A word-for-word copy of the entries, with the images left out, is what you should write.

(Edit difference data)
★ ★ ★ ★ ★ ★ ★

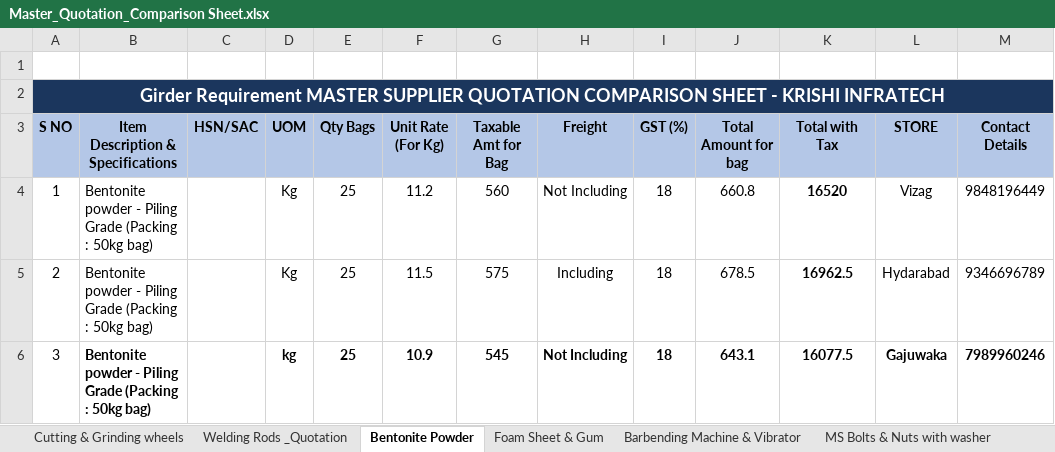
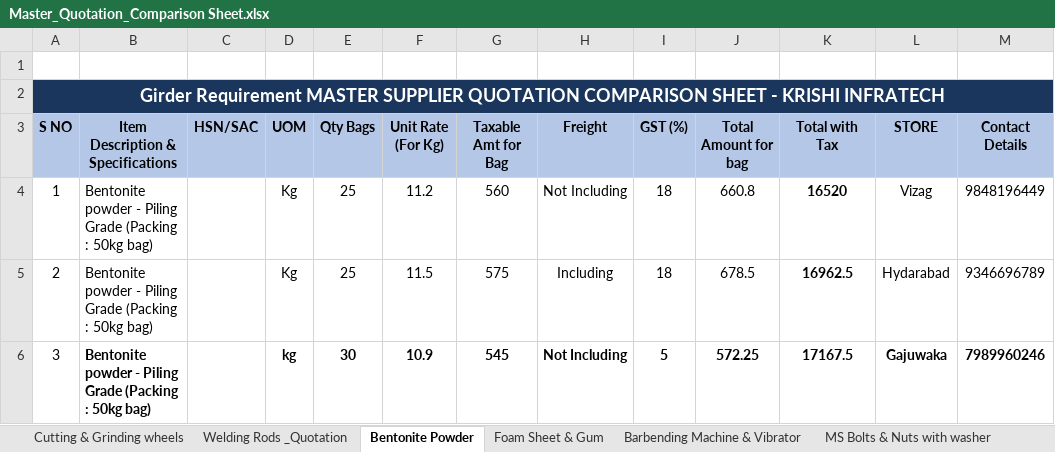
Before and after one commit to krishiinfratech321/Purchase_Bill_List_October_2026, an Excel workbook: master Quotations_October_2026/Master_Quotation_Comparison Sheet.xlsx, sheet Bentonite Powder, drawn as a sheet; only a part is shown; values as stored, in another font and other column widths than the file's, no borders; the diff names each change by its address in the sheet, - before the commit and + after, or states it on an @@ line.

```diff
--- a/master Quotations_October_2026/Master_Quotation_Comparison Sheet.xlsx (sheet Bentonite Powder)
+++ b/master Quotations_October_2026/Master_Quotation_Comparison Sheet.xlsx (sheet Bentonite Powder)
-E6 (Qty Bags): 25
+E6 (Qty Bags): 30
-I6 (GST (%)): 18
+I6 (GST (%)): 5
-J6 (Total Amount for bag): 643.1
+J6 (Total Amount for bag): 572.25
-K6 (Total with Tax): 16077.5
+K6 (Total with Tax): 17167.5
```
Also changed, not shown: sheet Cutting & Grinding wheels, master Quotations_October_2026/FINALIZED PURCHASE BILLS - GIRDER MATERIAL REQUIREMENTS.xlsx, 6 other files.
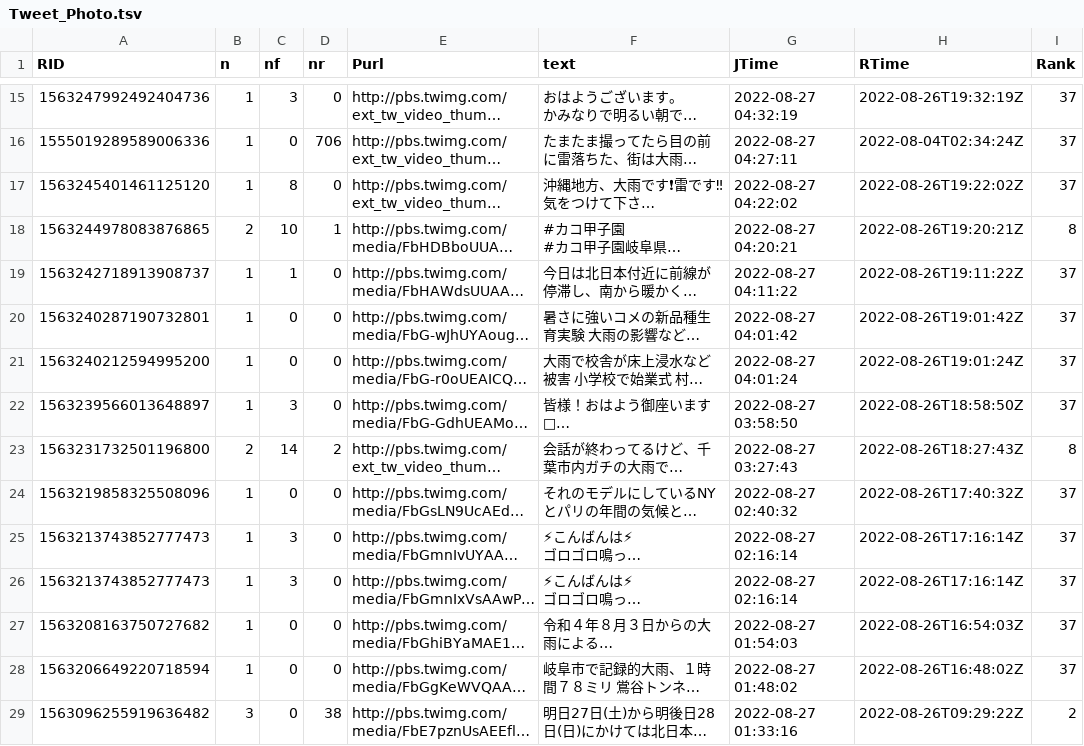
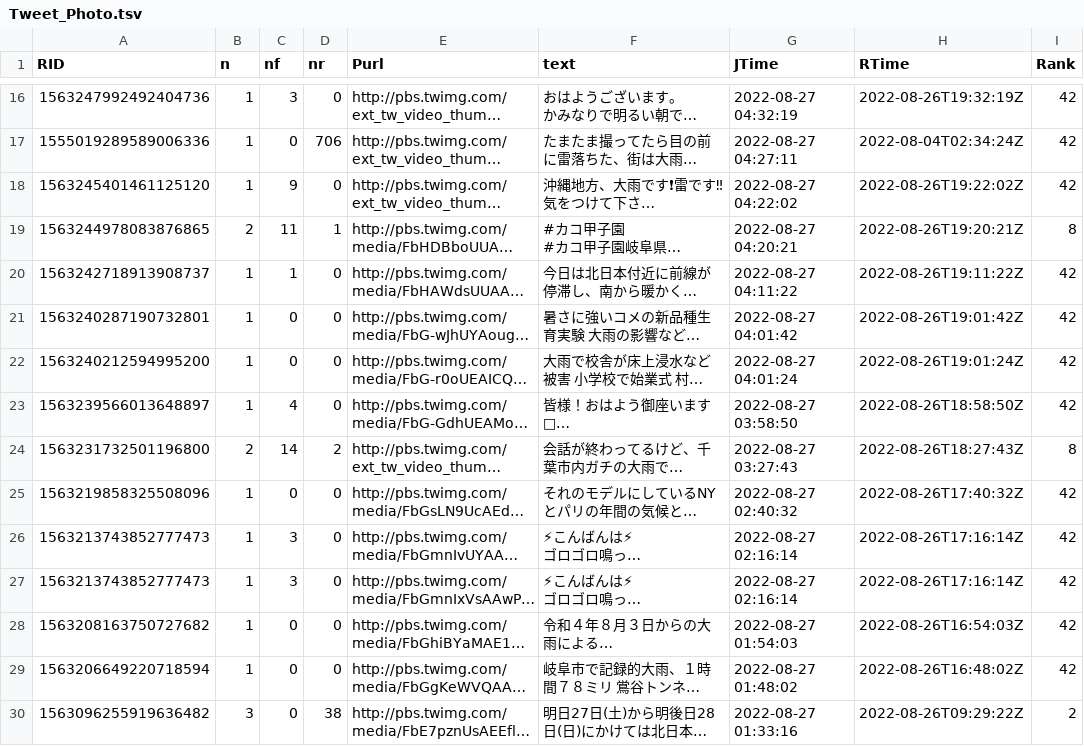
Before and after one commit to syamada93/RTweet_2022_HR, a TSV file: Tweet_Photo.tsv, drawn as a sheet; only a part is shown, gaps mark what is left out; long unchanged cells end in …; addresses are those after the commit; the diff covers the shown part only; the diff names each change by its address in the sheet, - before the commit and + after, or states it on an @@ line.

Commit message:
データ更新

```diff
--- a/Tweet_Photo.tsv
+++ b/Tweet_Photo.tsv
-I16:I18 (Rank): 37
+I16:I18 (Rank): 42
-C18 (nf): 8
+C18 (nf): 9
-C19 (nf): 10
+C19 (nf): 11
-I20:I23 (Rank): 37
+I20:I23 (Rank): 42
-C23 (nf): 3
+C23 (nf): 4
-I25:I29 (Rank): 37
+I25:I29 (Rank): 42
```
Also changed, not shown: 5 added rows and 17 edited cells elsewhere in this file.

★ ★ ★ ★ ★ ★ ★

**TASK RESPONSE**
Before and after one commit to krishiinfratech321/Purchase_Bill_List_October_2026, an Excel workbook: master Quotations_October_2026/Master_Quotation_Comparison Sheet.xlsx, sheet Bentonite Powder, drawn as a sheet; only a part is shown; values as stored, in another font and other column widths than the file's, no borders; the diff names each change by its address in the sheet, - before the commit and + after, or states it on an @@ line.

```diff
--- a/master Quotations_October_2026/Master_Quotation_Comparison Sheet.xlsx (sheet Bentonite Powder)
+++ b/master Quotations_October_2026/Master_Quotation_Comparison Sheet.xlsx (sheet Bentonite Powder)
-E6 (Qty Bags): 25
+E6 (Qty Bags): 30
-I6 (GST (%)): 18
+I6 (GST (%)): 5
-J6 (Total Amount for bag): 643.1
+J6 (Total Amount for bag): 572.25
-K6 (Total with Tax): 16077.5
+K6 (Total with Tax): 17167.5
```
Also changed, not shown: sheet Cutting & Grinding wheels, master Quotations_October_2026/FINALIZED PURCHASE BILLS - GIRDER MATERIAL REQUIREMENTS.xlsx, 6 other files.
Before and after one commit to syamada93/RTweet_2022_HR, a TSV file: Tweet_Photo.tsv, drawn as a sheet; only a part is shown, gaps mark what is left out; long unchanged cells end in …; addresses are those after the commit; the diff covers the shown part only; the diff names each change by its address in the sheet, - before the commit and + after, or states it on an @@ line.

Commit message:
データ更新

```diff
--- a/Tweet_Photo.tsv
+++ b/Tweet_Photo.tsv
-I16:I18 (Rank): 37
+I16:I18 (Rank): 42
-C18 (nf): 8
+C18 (nf): 9
-C19 (nf): 10
+C19 (nf): 11
-I20:I23 (Rank): 37
+I20:I23 (Rank): 42
-C23 (nf): 3
+C23 (nf): 4
-I25:I29 (Rank): 37
+I25:I29 (Rank): 42
```
Also changed, not shown: 5 added rows and 17 edited cells elsewhere in this file.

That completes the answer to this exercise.